One of the most ancient lakes in North America is found a little over a dozen miles outside Yosemite National Park. But it's not your average lake. Known for tall formations called tufa towers, arriving at the shores of this lake feels a little like arriving on the surface of another planet. Welcome to the natural wonder that is the 1 million-year-old Mono Lake.
While it may look like a desolate place at first glance, Mono Lake is actually a rich and thriving ecosystem.
"Sagebrush, Jeffrey pines, volcanoes, tufa towers, gulls, grebes, brine shrimp, alkali flies, freshwater streams, and alkaline waters comprise an unlikely world at the transition between the Sierra Nevada mountains and the Great Basin desert," according to the Mono Lake Committee. "Embracing 14 different ecological zones, over 1,000 plant species, and roughly 400 recorded vertebrate species within its watershed, Mono Lake and its surrounding basin encompass one of California's richest natural areas."
The lake covers about 65 square miles, and is considered an important breeding ground for gulls as well as an important stop-off for migratory birds. The best guess at age is a minimum of 760,000 years old, but likely the lake formed more than 1 million years ago. The lake is fed by run-off from the Sierras, and has no outlet. Because of this, there's a high concentration of salts and currently the lake is about three times as salty as the ocean.
The chemistry of the lake is the answer behind the strange towers that line its shores.
"Tufa is essentially common limestone," Mono Lake Committee explains. "What is uncommon about this limestone is the way it forms. Typically, underwater springs rich in calcium (the stuff in your bones) mix with lake water rich in carbonates (the stuff in baking soda). As the calcium comes in contact with carbonates in the lake, a chemical reaction occurs resulting in calcium carbonate — limestone. The calcium carbonate precipitates (settles out of solution as a solid) around the spring, and over the course of decades to centuries, a tufa tower will grow. Tufa towers grow exclusively underwater, and some grow to heights of over 30 feet. The reason visitors see so much tufa around Mono Lake today is because the lake level fell dramatically after water diversions began in 1941. "
Those water diversions are a significant part of this lake's story. In order to provide water to Los Angeles, the Department of Water and Power diverted streams that normally fed the lake. The water level of the lake dropped to half its former level in a matter of decades while the salinity doubled. Before diversions began in 1941, the lake was 4.3 million acre-feet in volume, whereas at its lowest point in 1982 it was at 2.1 million acre-feet in volume.
This was a serious issue for the flora and fauna dependent on the lake, and steps were needed to protect a unique and fragile ecosystem. In the last several decades, conservationists have helped to better manage the flow of water to the lake and are slowly returning the lake to its previous levels, which in turn is reducing the salinity and restoring the ecosystem.

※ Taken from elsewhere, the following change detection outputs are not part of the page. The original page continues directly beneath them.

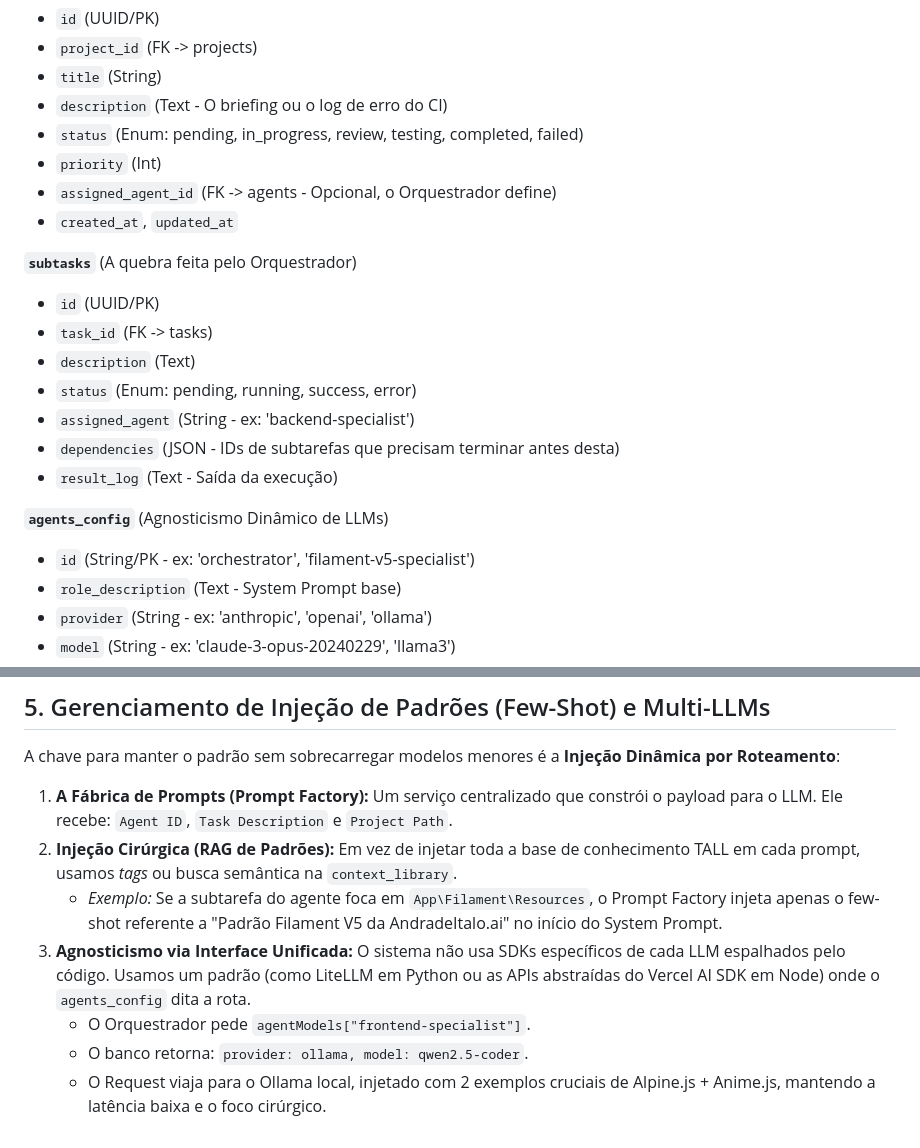
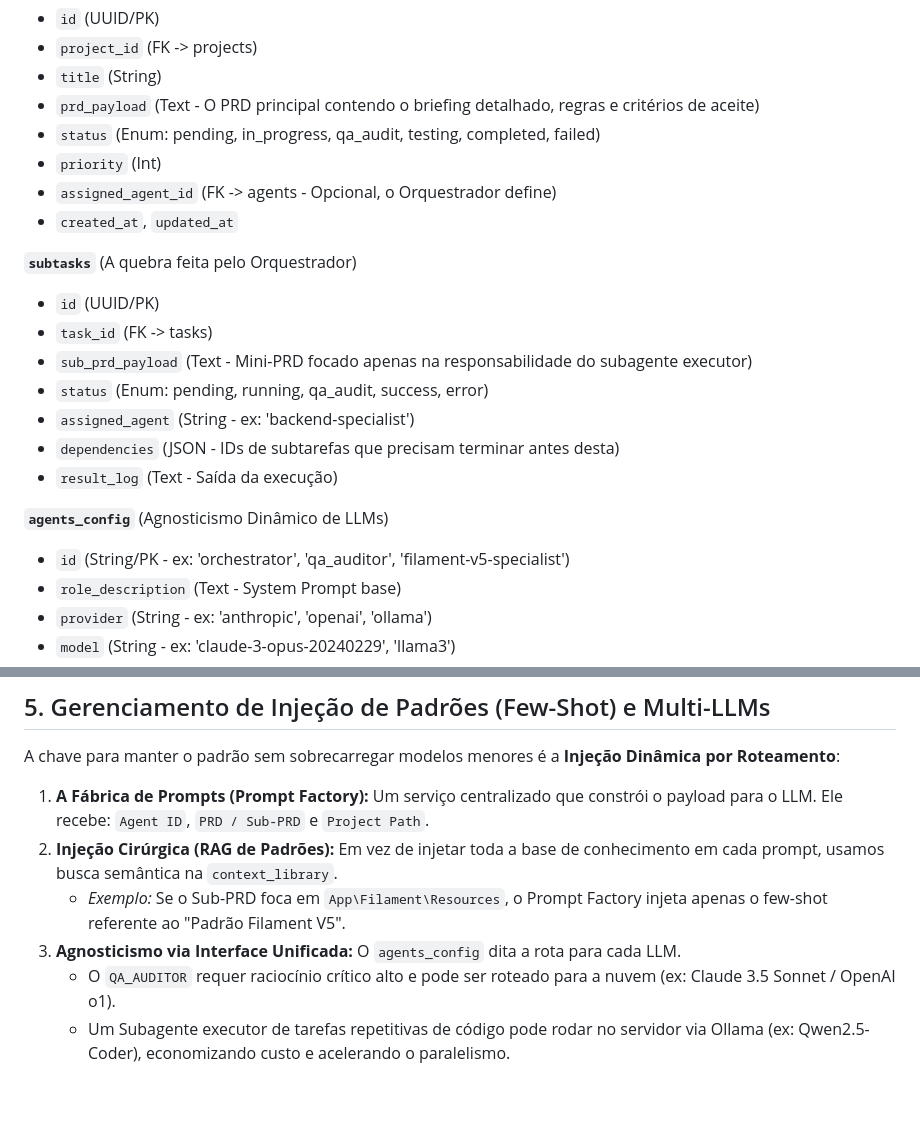
Before and after one commit to italokandrade/ai-dev, a Markdown page: ARCHITECTURE.md, 2 parts joined by grey strips. Drawn GitHub-style; blank space fills up the shorter version.

```diff
--- a/ARCHITECTURE.md
+++ b/ARCHITECTURE.md
@@ -20,8 +20,8 @@ O sistema não possui UI própria; ele é "orientado a dados". O Orquestrador fa
 - `id` (UUID/PK)
 - `project_id` (FK -> projects)
 - `title` (String)
-- `description` (Text - O briefing ou o log de erro do CI)
-- `status` (Enum: pending, in_progress, review, testing, completed, failed)
+- `prd_payload` (Text - O PRD principal contendo o briefing detalhado, regras e critérios de aceite)
+- `status` (Enum: pending, in_progress, qa_audit, testing, completed, failed)
 - `priority` (Int)
 - `assigned_agent_id` (FK -> agents - Opcional, o Orquestrador define)
 - `created_at`, `updated_at`
@@ -29,14 +29,14 @@ O sistema não possui UI própria; ele é "orientado a dados". O Orquestrador fa
 **`subtasks`** (A quebra feita pelo Orquestrador)
 - `id` (UUID/PK)
 - `task_id` (FK -> tasks)
-- `description` (Text)
-- `status` (Enum: pending, running, success, error)
+- `sub_prd_payload` (Text - Mini-PRD focado apenas na responsabilidade do subagente executor)
+- `status` (Enum: pending, running, qa_audit, success, error)
 - `assigned_agent` (String - ex: 'backend-specialist')
 - `dependencies` (JSON - IDs de subtarefas que precisam terminar antes desta)
 - `result_log` (Text - Saída da execução)
 
 **`agents_config`** (Agnosticismo Dinâmico de LLMs)
-- `id` (String/PK - ex: 'orchestrator', 'filament-v5-specialist')
+- `id` (String/PK - ex: 'orchestrator', 'qa_auditor', 'filament-v5-specialist')
 - `role_description` (Text - System Prompt base)
 - `provider` (String - ex: 'anthropic', 'openai', 'ollama')
 - `model` (String - ex: 'claude-3-opus-20240229', 'llama3')
@@ -107,10 +115,9 @@ A gestão da memória é dividida para evitar o esgotamento de tokens:
 
 A chave para manter o padrão sem sobrecarregar modelos menores é a **Injeção Dinâmica por Roteamento**:
 
-1.  **A Fábrica de Prompts (Prompt Factory):** Um serviço centralizado que constrói o payload para o LLM. Ele recebe: `Agent ID`, `Task Description` e `Project Path`.
-2.  **Injeção Cirúrgica (RAG de Padrões):** Em vez de injetar toda a base de conhecimento TALL em cada prompt, usamos *tags* ou busca semântica na `context_library`.
-    *   *Exemplo:* Se a subtarefa do agente foca em `App\Filament\Resources`, o Prompt Factory injeta apenas o few-shot referente a "Padrão Filament V5 da AndradeItalo.ai" no início do System Prompt.
-3.  **Agnosticismo via Interface Unificada:** O sistema não usa SDKs específicos de cada LLM espalhados pelo código. Usamos um padrão (como LiteLLM em Python ou as APIs abstraídas do Vercel AI SDK em Node) onde o `agents_config` dita a rota.
-    *   O Orquestrador pede `agentModels["frontend-specialist"]`.
-    *   O banco retorna: `provider: ollama, model: qwen2.5-coder`.
-    *   O Request viaja para o Ollama local, injetado com 2 exemplos cruciais de Alpine.js + Anime.js, mantendo a latência baixa e o foco cirúrgico.
+1.  **A Fábrica de Prompts (Prompt Factory):** Um serviço centralizado que constrói o payload para o LLM. Ele recebe: `Agent ID`, `PRD / Sub-PRD` e `Project Path`.
+2.  **Injeção Cirúrgica (RAG de Padrões):** Em vez de injetar toda a base de conhecimento em cada prompt, usamos busca semântica na `context_library`.
+    *   *Exemplo:* Se o Sub-PRD foca em `App\Filament\Resources`, o Prompt Factory injeta apenas o few-shot referente ao "Padrão Filament V5".
+3.  **Agnosticismo via Interface Unificada:** O `agents_config` dita a rota para cada LLM.
+    *   O `QA_AUDITOR` requer raciocínio crítico alto e pode ser roteado para a nuvem (ex: Claude 3.5 Sonnet / OpenAI o1).
+    *   Um Subagente executor de tarefas repetitivas de código pode rodar no servidor via Ollama (ex: Qwen2.5-Coder), economizando custo e acelerando o paralelismo.
```
Also changed, not shown: other parts of ARCHITECTURE.md (+38 -30 lines).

As part of the plan to protect the lake, Mono Lake Tufa State Natural Reserve was established in 1984. "The reserve was established to preserve the spectacular 'tufa towers' ... It also protects the lake surface itself as well as the wetlands and other sensitive habitat for the 1-2 million birds that feed and rest at Mono Lake each year."
Not only is the issue of water diversions an issue for the health of the lake, but so too is California's record drought, which has its own serious impact on how much water flows into the lake and how much evaporates.
In June of this year, the LA Times reported, "In recent months, the Department of Water and Power has reduced its take from [Lake] Mono's tributaries by more than two-thirds. Still, the 1-million-year-old lake is within two feet of the level that state officials say threatens the alpine ecosystem at the base of the eastern Sierra Nevada. Unless the region gets a significant amount of rain by the next official water level reading in April, Mono may fall to 6,377 feet in elevation, triggering a halt to any diversions."
The reason for keeping the water levels up isn't only about salinity. We reported earlier in the year that "Any further drop in water level is a frightening prospect for biologists concerned about the well-being of the birds that nest on Negit Island in the middle of the lake. The lower the water drops, the easier it is for coyotes to get out to the island. In 1979, water levels dropped so low that a land bridge leading out to the island broke the surface, and coyotes devastated the nests of gulls. It took 20 years for the birds to return to the island to nest."
Though the many tufa towers are a sign of the lake's low water levels, they are a feature that draws in photographers from around the world. Landscape photographers have created beautiful images capturing the lake's many views, always changing with the weather and light. The reflection of the towers in the water, or their striking contrast against a twilight sky creates an incredible scene. The photos here celebrate the lake's extraordinary and fragile beauty.